Always looking for a new challenge, Louis and his brother Richard once bowled 40 consecutive games non stop in a Windsor bowling alley. Quite a crowd gathered to watch the Papineau boys complete the marathon from 10 am to 6 pm without stopping, such was their endurance.

It was that competitive edge that drove Louis to excel at everything he tried.

By the mid-1960s he was winding down his wrestling career. He was road weary and wanted to spend more time with his family and as he put it “live like a human being.” He asked promoter Ruby to book him a couple of nights a week around Detroit.

The Masked Devils.

On one such booking, on a Saturday evening on March 7, 1964, Louis wrestled Gino Brito in a benefit match in Garden City, Michigan. After the bout, he returned to the dressing room and within 10 minutes had fallen to one knee. He yelled to Bert Ruby for help and medical assistance arrived shortly.

He was given an injection and mouth-to-mouth resuscitation by a doctor. The fire department also worked on him for 30 minutes with a resuscitator without success. Sister Lenore Gibb, a Catholic nun and family friend, recalled that several fans ran to a neighboring church for a priest to perform the last rites.

A clipping from 1952.

A massive heart attack had pinned Papineau for the three count, a feat that many opponents had failed to do for 17 years.

His death shocked his family and the wrestling world but none more so than his friend Larry Kasaboski. The northern promoter had just learned the day before that their mutual friend, Rocco Columbo had died in a Seattle hotel room at the age of 34. The trio had been together as a big part of the Northern Ontario wrestling scene for over a decade. Later that same year, Larry Chene died in a highway accident and suddenly the game had lost three of its most energetic performers.

Although quite young at the time, Papineau’s daughter Linda has retained an indelible memory of her dad through childhood flashbacks and stories from her mother and relatives.

“He was quite a character,” muses Linda, “funny and quirky, a little ahead of his time I think, always seeing the funny side of life. My mother and he met at the arena in Sudbury after one of his matches. I am told they were almost inseparable after that first encounter.”

Linda experienced a “normal” childhood like the offspring of many wrestlers, traveling with parents throughout North America.

“I was ‘born in a trunk’ as they say,” she reflects today, referring to the nomadic lifestyle of a wrestling family. The young Papineau family traveled throughout Northern Ontario, Tennessee, North Carolina and Oklahoma among other places.

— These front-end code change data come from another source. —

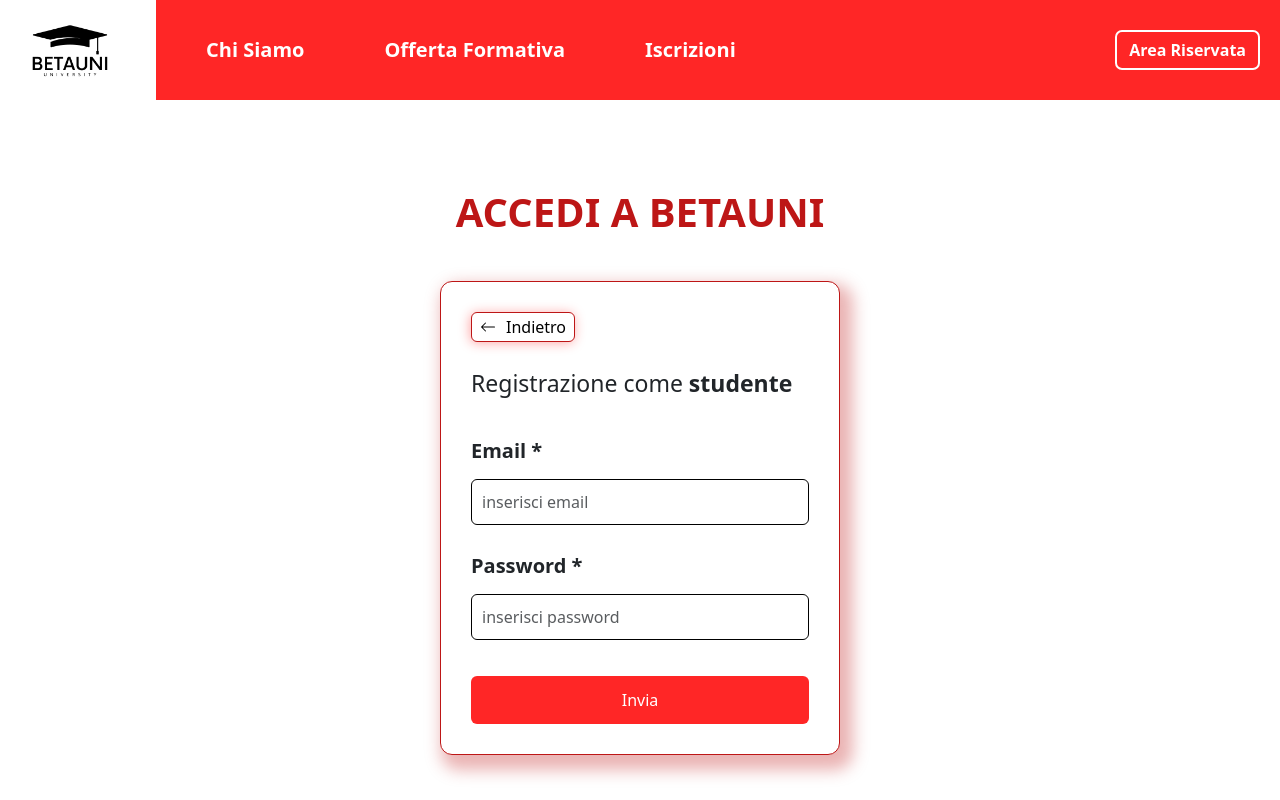
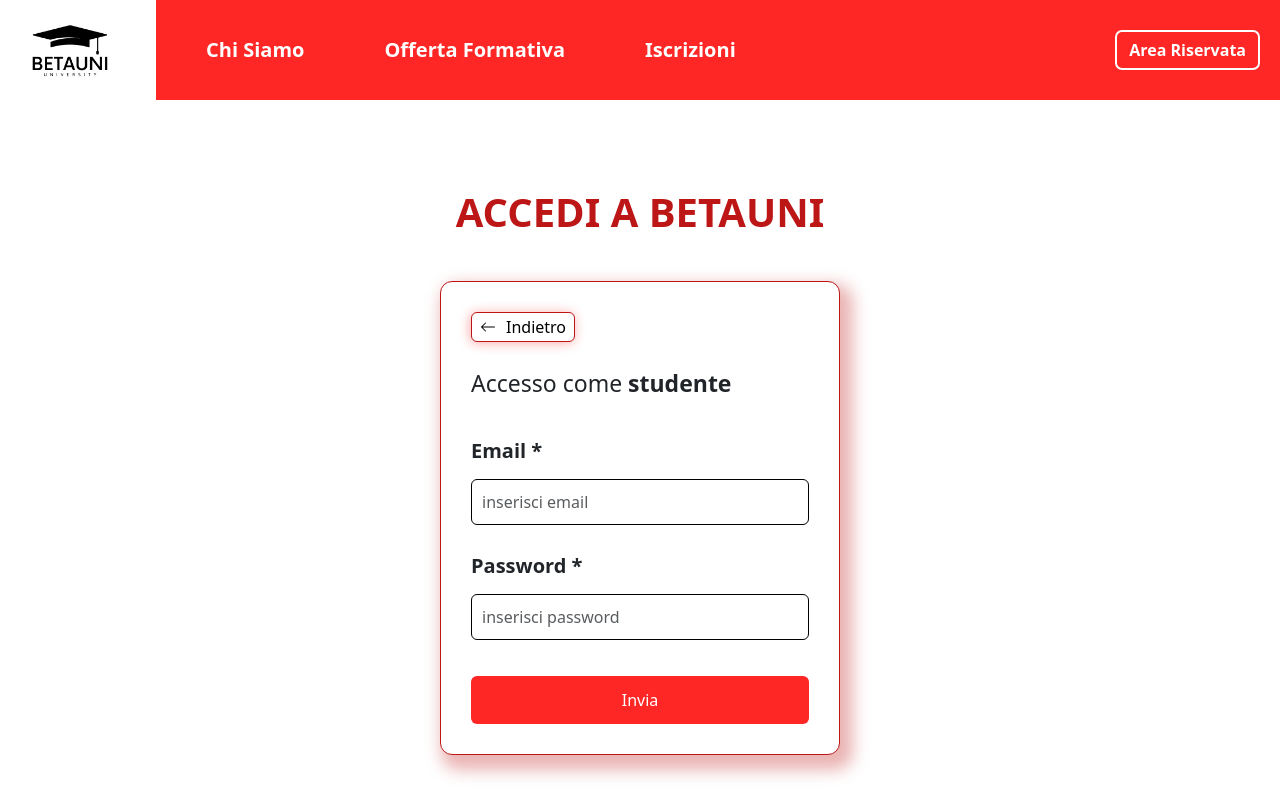
Before and after one commit to GiuliaAbate/BetaUniFE, an Angular app: page /login in a window 1280 px wide. Both pictures are taken after a click on the button "Studente". Shown: the top 800 px of the page. Built offline with nearby package versions, Linux system fonts and the light colour scheme.

Commit message:
changes in login.component.html

```diff
--- a/src/app/core/login/login.component.html
+++ b/src/app/core/login/login.component.html
@@ -29,10 +29,10 @@
 
         <!-- Si mostra messaggio diversi in base al ruolo scelto -->
         <div *ngIf="role == 'student'" class="text-role">
-            <h2>Registrazione come <strong>studente</strong></h2>
+            <h2>Accesso come <strong>studente</strong></h2>
         </div>
         <div *ngIf="role == 'professor'" class="text-role">
-            <h2>Registrazione come <strong>professore</strong></h2>
+            <h2>Accesso come <strong>professore</strong></h2>
         </div>
 
         <!-- Form con validazioni di base -->
```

At 36, Papineau accomplished much more than the average person experiences in a lifetime. His was a life well lived. His was a career both honourable and respected and well worth remembering.